Now if your disbelief is still suspended, I’m going to ask you to recognize how ridiculous this passage is. First of all, 15 minutes is a LONG time to try to follow someone’s train of thought. Most people can’t follow someone’s train of thought at all. Usually if they can, it’s only one thought, of someone who they know very well. Dupin also requires a vast amount of knowledge to guess at every complex thought the narrator contemplates. Our narrator doesn’t exactly think about simple things; we’re talking about constellations and Epicurus. But Dupin is a well-read genius, so we’ll give him this one. However, human thought generally doesn’t act as nicely as it does in this story. First of all, people think about things that are private, or at least not know to everyone else. Our narrator only contemplates intellectual topics at a high level, and his mind doesn’t wander to more mundane topics. External stimuli can change a train of thought without causing any observable external changes in the observer. Many trains of thought could just as easily follow an entirely different pathway; the concept of oranges might just as easily develop into thinking about fruits as into thinking about colors. One wrong guess in which way the train of thought turns ruins Dupin’s trick. Furthermore, Dupin relies on the narrator’s actions to pull off the stunt. Not everyone mumbles “stereotomy” or looks up at the stars, telegraphing their thoughts.
This stunt isn’t just some isolated incident either. Holmes criticizes it when Watson compares him to Dupin, and then in another escapade, Holmes pulls the very same trick. Essentially, the ludicrous mind-reading sequences also constitute one of the tropes of genius-murder-mystery-detective-fiction.
So why bring this all up in the description of a text adventure game anyway? You guessed it; I’ll let you have a try at reading someone’s mind, in a contemporary setting (to even the playing field). I chose to use a text adventure game to present this argument because of their historical notoriety for ridiculous puzzles, along with adventure games in general (refer to the Babel Fish Puzzle from Hitchhiker’s Guide to the Galaxy, 1984; the Gnome puzzle in King’s Quest, 1983; The Disguise from Gabriel Knight, Blood of the Sacred, Blood of the Damned, 1999; or any other personal favorite). While reading someone’s mind in real life is absurd, text adventure developers don’t seem to understand this; they practically require you to read their mind rather than think logically. Therefore, approaching this argument through the medium of text adventure proves quite fitting.
Now before you start your wild goose chase to find out Scottie’s train of thought, allow me to provide some tips
• Scottie’s train of thought won’t wait up for you if you’re goofing off. He’ll keep on thinking no matter what you do, so use your time wisely.
• Observe Scottie’s behavior carefully, much of Dupin’s ability depends on paying close attention to his friend.
• Ponder what your character and Scottie may have talked about recently, this may help you.
• Use the help command to learn more about the game.

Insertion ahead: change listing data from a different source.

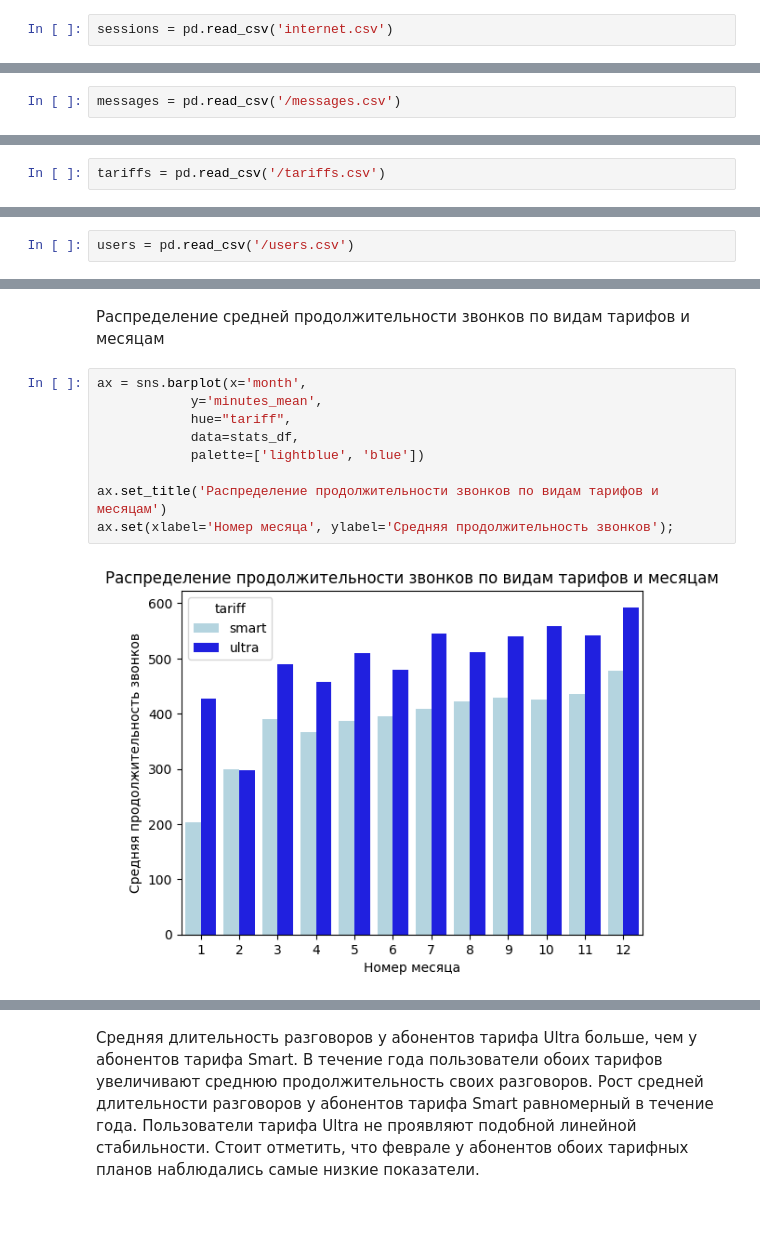
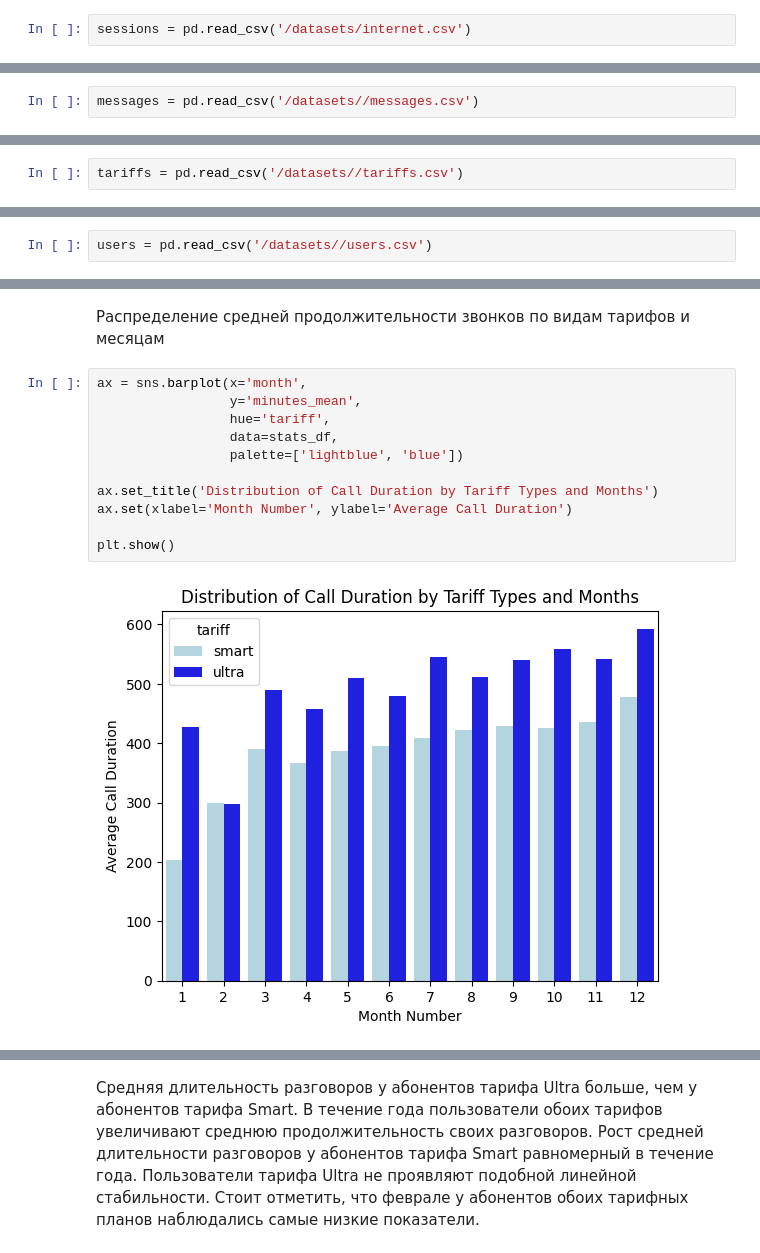
Before and after one commit to Asket-on/Data_science_projects, a Jupyter notebook: 04_tariff_telecom_analysis/tariff_telecom_analysis.ipynb, the cells around one changed output, grey strips where cells are left out. Cells and saved outputs as stored; diff of their text form; blank space fills up the shorter version.

```diff
--- a/04_tariff_telecom_analysis/tariff_telecom_analysis.ipynb
+++ b/04_tariff_telecom_analysis/tariff_telecom_analysis.ipynb
@@ -41,7 +45,7 @@ array([[<Axes: title={'center': 'duration'}>]], dtype=object)
 # %% [markdown]
 сохраним датафрейм в переменную `sessions`.
 # %%
-sessions = pd.read_csv('internet.csv')
+sessions = pd.read_csv('/datasets/internet.csv')
 # %%
 sessions.head()
 # %% [output]
@@ -72,7 +76,7 @@ sessions.hist('mb_used', bins=50, figsize=(15,4))
 array([[<Axes: title={'center': 'mb_used'}>]], dtype=object)
 [figure]
 # %%
-messages = pd.read_csv('/messages.csv')
+messages = pd.read_csv('/datasets//messages.csv')
 # %%
 messages.head()
 # %% [output]
@@ -96,7 +100,7 @@ Data columns (total 3 columns):
 dtypes: int64(1), object(2)
 memory usage: 2.8+ MB
 # %%
-tariffs = pd.read_csv('/tariffs.csv')
+tariffs = pd.read_csv('/datasets//tariffs.csv')
 # %%
 tariffs
 # %% [output]
@@ -122,7 +126,7 @@ Data columns (total 8 columns):
 dtypes: int64(7), object(1)
 memory usage: 256.0+ bytes
 # %%
-users = pd.read_csv('/users.csv')
+users = pd.read_csv('/datasets//users.csv')
 # %%
 users.head()
 # %% [output]
@@ -437,13 +437,15 @@ plt.show()
 Распределение средней продолжительности звонков по видам тарифов и месяцам
 # %%
 ax = sns.barplot(x='month',
-            y='minutes_mean',
-            hue="tariff",
-            data=stats_df,
-            palette=['lightblue', 'blue'])
+                 y='minutes_mean',
+                 hue='tariff',
+                 data=stats_df,
+                 palette=['lightblue', 'blue'])
 
-ax.set_title('Распределение продолжительности звонков по видам тарифов и месяцам')
-ax.set(xlabel='Номер месяца', ylabel='Средняя продолжительность звонков');
+ax.set_title('Distribution of Call Duration by Tariff Types and Months')
+ax.set(xlabel='Month Number', ylabel='Average Call Duration')
+
+plt.show()
 # %% [output]
-[figure, old version]
+[figure, new version]
 # %%
```
Also changed, not shown: parts of 32 cells of this notebook, 1 other file.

• Finally, realize that this is probably an impossible task on your first try. That’s why Dupin’s trick is so ridiculous; it only takes one attempt to perfectly recreate 15 minutes of thought. Have fun, explore the various commands you are able to perform, and don’t take winning too seriously.